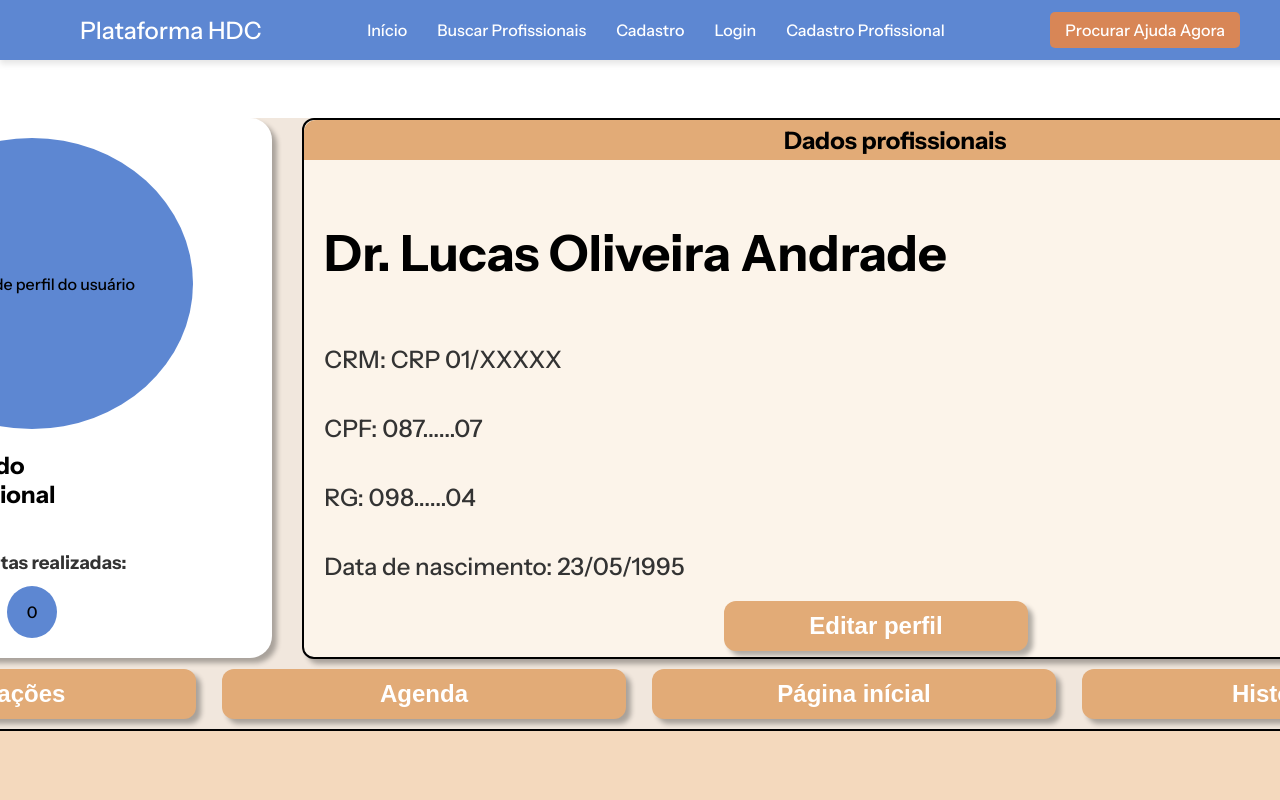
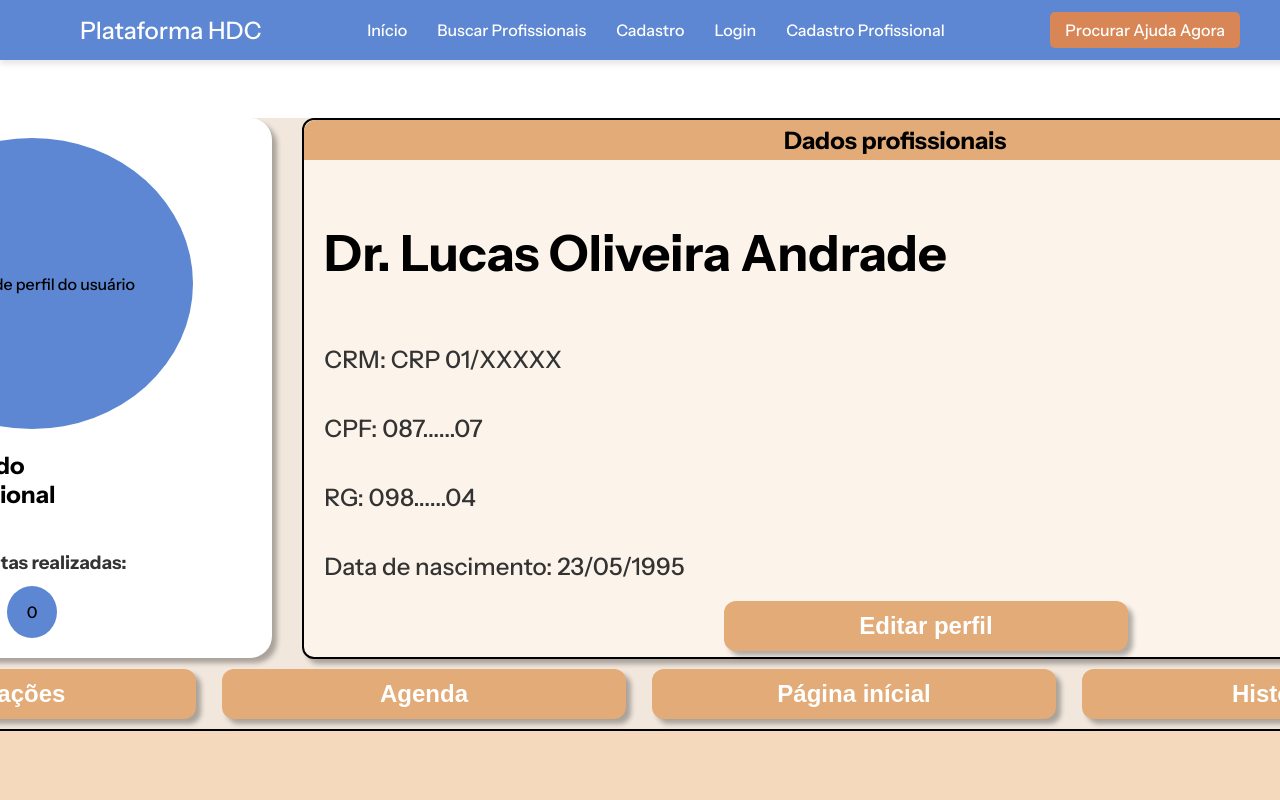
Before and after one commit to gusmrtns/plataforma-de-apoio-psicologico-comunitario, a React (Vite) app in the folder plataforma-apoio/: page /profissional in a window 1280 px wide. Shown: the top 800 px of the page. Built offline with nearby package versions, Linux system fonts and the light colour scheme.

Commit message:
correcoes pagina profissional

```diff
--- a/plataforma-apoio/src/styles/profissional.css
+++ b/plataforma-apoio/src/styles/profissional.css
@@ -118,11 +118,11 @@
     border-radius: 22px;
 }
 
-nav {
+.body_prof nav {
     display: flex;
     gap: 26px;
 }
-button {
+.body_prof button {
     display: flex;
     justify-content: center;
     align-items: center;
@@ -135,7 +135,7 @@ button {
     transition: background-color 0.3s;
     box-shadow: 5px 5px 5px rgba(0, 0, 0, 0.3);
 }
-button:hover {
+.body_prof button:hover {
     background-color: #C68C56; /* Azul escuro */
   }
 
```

·····

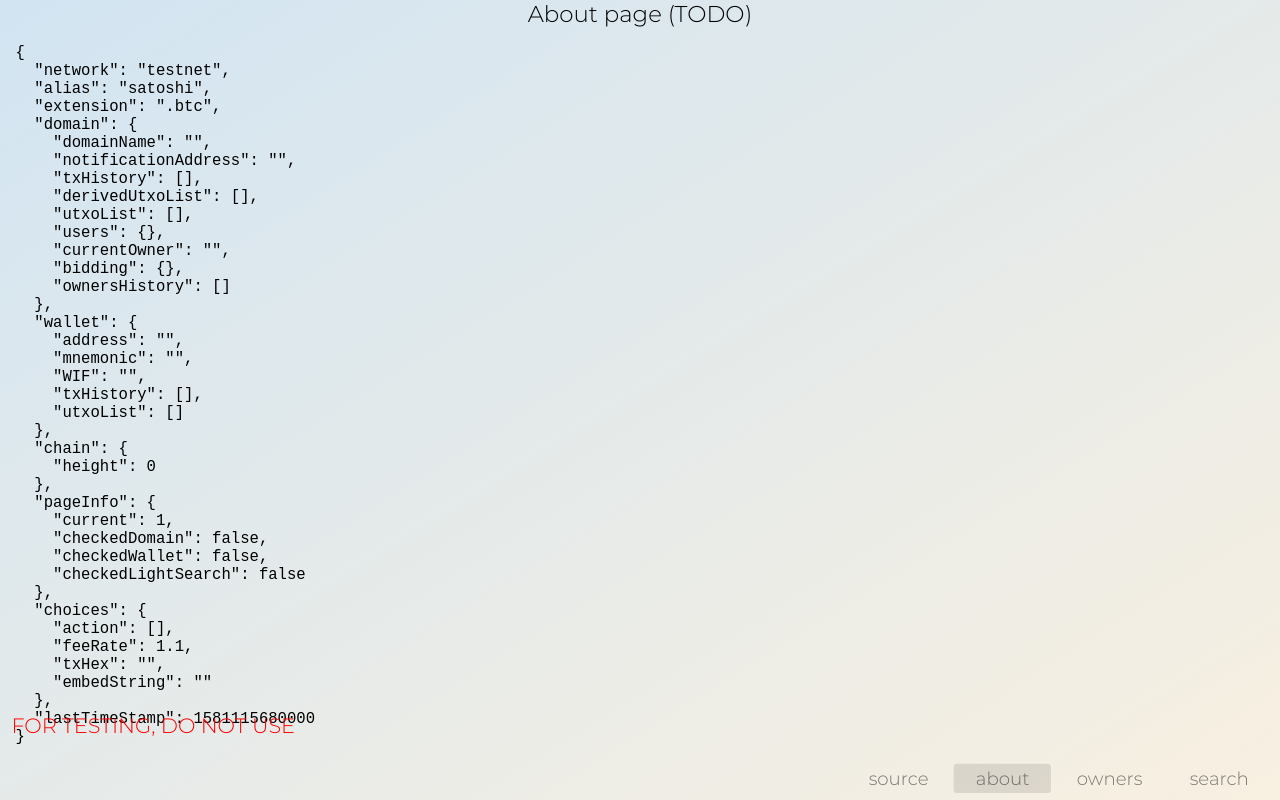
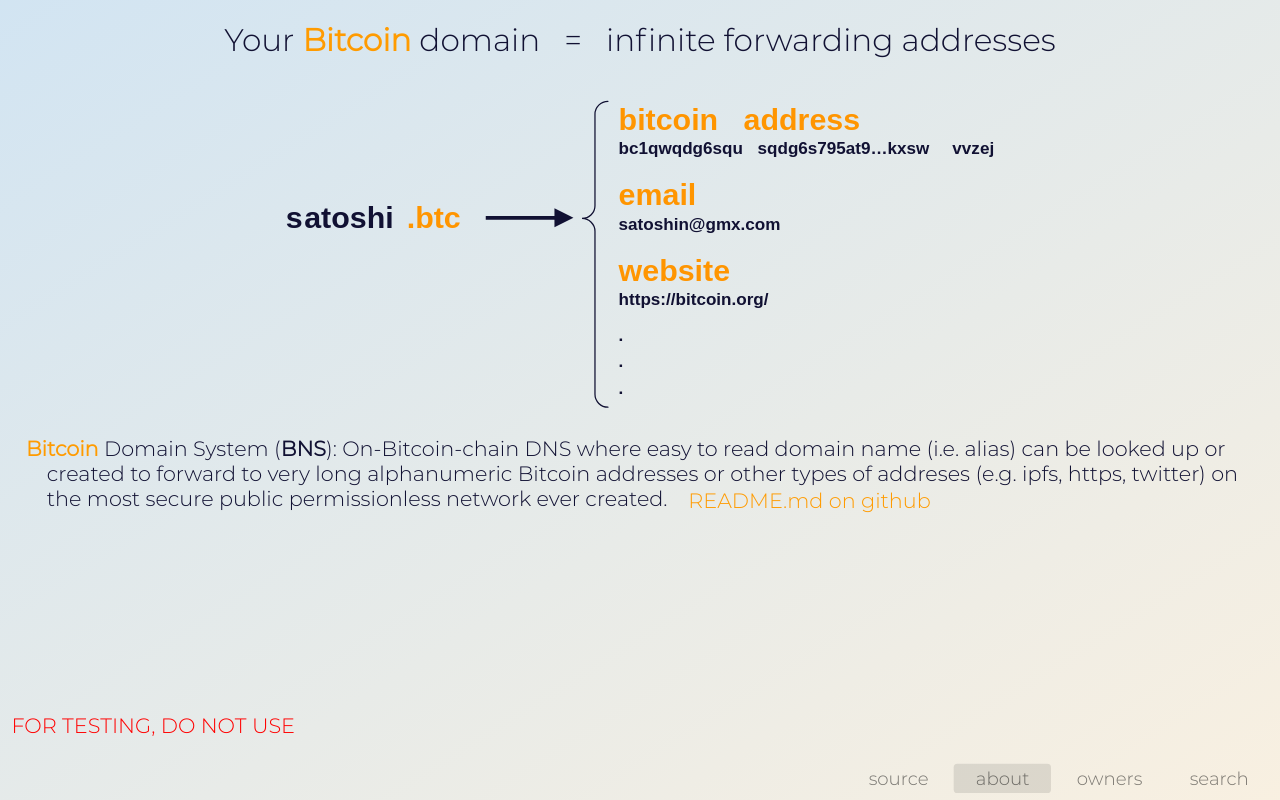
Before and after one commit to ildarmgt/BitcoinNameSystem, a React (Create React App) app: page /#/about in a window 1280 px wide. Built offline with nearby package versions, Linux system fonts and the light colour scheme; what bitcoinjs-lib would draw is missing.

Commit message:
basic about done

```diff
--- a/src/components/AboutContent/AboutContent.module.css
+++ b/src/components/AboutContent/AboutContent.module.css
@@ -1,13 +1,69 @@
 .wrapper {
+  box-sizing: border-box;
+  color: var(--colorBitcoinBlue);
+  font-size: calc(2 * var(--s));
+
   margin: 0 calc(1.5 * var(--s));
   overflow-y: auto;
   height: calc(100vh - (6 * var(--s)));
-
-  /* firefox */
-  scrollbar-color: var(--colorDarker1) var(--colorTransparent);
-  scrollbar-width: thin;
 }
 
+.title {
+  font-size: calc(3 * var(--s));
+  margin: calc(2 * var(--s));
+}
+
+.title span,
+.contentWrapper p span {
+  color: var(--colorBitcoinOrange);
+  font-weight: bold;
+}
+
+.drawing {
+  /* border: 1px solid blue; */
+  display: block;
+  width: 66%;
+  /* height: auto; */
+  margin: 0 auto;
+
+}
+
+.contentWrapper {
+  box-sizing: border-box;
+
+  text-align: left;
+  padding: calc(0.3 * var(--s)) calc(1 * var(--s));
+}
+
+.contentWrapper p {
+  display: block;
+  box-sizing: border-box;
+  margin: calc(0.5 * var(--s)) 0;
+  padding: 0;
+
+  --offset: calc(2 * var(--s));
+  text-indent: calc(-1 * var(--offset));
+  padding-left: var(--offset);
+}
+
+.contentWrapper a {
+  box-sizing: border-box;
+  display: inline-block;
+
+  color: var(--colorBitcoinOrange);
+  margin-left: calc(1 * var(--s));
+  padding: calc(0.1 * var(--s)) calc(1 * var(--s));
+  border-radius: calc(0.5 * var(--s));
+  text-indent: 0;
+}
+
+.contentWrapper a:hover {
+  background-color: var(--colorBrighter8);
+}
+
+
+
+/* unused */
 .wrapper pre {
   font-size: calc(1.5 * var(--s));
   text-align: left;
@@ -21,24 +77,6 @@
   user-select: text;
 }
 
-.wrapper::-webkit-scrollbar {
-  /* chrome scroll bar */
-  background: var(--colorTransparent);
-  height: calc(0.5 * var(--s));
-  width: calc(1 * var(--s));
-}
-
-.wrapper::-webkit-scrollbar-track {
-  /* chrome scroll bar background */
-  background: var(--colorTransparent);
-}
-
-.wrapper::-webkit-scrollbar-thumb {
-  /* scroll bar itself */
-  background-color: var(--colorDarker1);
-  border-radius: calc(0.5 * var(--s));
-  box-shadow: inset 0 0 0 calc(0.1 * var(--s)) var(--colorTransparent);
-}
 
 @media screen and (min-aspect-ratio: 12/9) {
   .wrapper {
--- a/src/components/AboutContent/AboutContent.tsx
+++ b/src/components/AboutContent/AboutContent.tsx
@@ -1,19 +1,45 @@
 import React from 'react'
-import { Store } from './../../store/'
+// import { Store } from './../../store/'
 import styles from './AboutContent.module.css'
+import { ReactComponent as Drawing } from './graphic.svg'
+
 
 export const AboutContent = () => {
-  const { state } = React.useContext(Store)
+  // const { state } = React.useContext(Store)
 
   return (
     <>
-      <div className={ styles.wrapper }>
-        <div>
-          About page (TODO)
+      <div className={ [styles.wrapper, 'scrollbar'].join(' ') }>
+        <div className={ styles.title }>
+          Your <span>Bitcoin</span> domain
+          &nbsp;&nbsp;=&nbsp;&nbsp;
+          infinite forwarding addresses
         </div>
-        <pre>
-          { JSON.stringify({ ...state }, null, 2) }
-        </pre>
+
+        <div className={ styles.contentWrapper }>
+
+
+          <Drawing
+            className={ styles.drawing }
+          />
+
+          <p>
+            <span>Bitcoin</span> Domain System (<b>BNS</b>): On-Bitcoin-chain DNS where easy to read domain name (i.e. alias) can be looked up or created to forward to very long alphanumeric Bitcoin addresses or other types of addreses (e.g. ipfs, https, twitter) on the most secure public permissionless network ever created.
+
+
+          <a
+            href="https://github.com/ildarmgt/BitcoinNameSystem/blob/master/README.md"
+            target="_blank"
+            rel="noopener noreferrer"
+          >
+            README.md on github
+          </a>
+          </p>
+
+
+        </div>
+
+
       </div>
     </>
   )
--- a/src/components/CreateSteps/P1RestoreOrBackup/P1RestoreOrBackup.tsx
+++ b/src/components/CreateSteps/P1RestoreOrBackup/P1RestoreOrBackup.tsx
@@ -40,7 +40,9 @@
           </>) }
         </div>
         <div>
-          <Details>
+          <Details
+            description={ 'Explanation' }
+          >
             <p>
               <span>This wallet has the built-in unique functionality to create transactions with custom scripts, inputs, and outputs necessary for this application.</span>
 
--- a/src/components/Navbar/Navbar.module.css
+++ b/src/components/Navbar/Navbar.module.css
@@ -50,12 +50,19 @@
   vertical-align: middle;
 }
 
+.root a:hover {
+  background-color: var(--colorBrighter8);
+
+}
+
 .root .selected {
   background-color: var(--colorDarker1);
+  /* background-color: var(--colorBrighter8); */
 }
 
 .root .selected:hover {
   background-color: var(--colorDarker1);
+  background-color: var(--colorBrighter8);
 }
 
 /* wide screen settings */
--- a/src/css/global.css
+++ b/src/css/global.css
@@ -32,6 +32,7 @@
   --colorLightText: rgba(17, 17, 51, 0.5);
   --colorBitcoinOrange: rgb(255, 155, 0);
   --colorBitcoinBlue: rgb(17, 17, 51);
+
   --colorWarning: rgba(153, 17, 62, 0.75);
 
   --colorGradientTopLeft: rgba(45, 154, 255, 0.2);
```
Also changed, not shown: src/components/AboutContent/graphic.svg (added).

·····

[WHAT TO DO]
Show each line of the records above containing "styles".

[RESULT FOR THIS TASK]
--- a/plataforma-apoio/src/styles/profissional.css
+++ b/plataforma-apoio/src/styles/profissional.css
 import styles from './AboutContent.module.css'
-      <div className={ styles.wrapper }>
+      <div className={ [styles.wrapper, 'scrollbar'].join(' ') }>
+        <div className={ styles.title }>
+        <div className={ styles.contentWrapper }>
+            className={ styles.drawing }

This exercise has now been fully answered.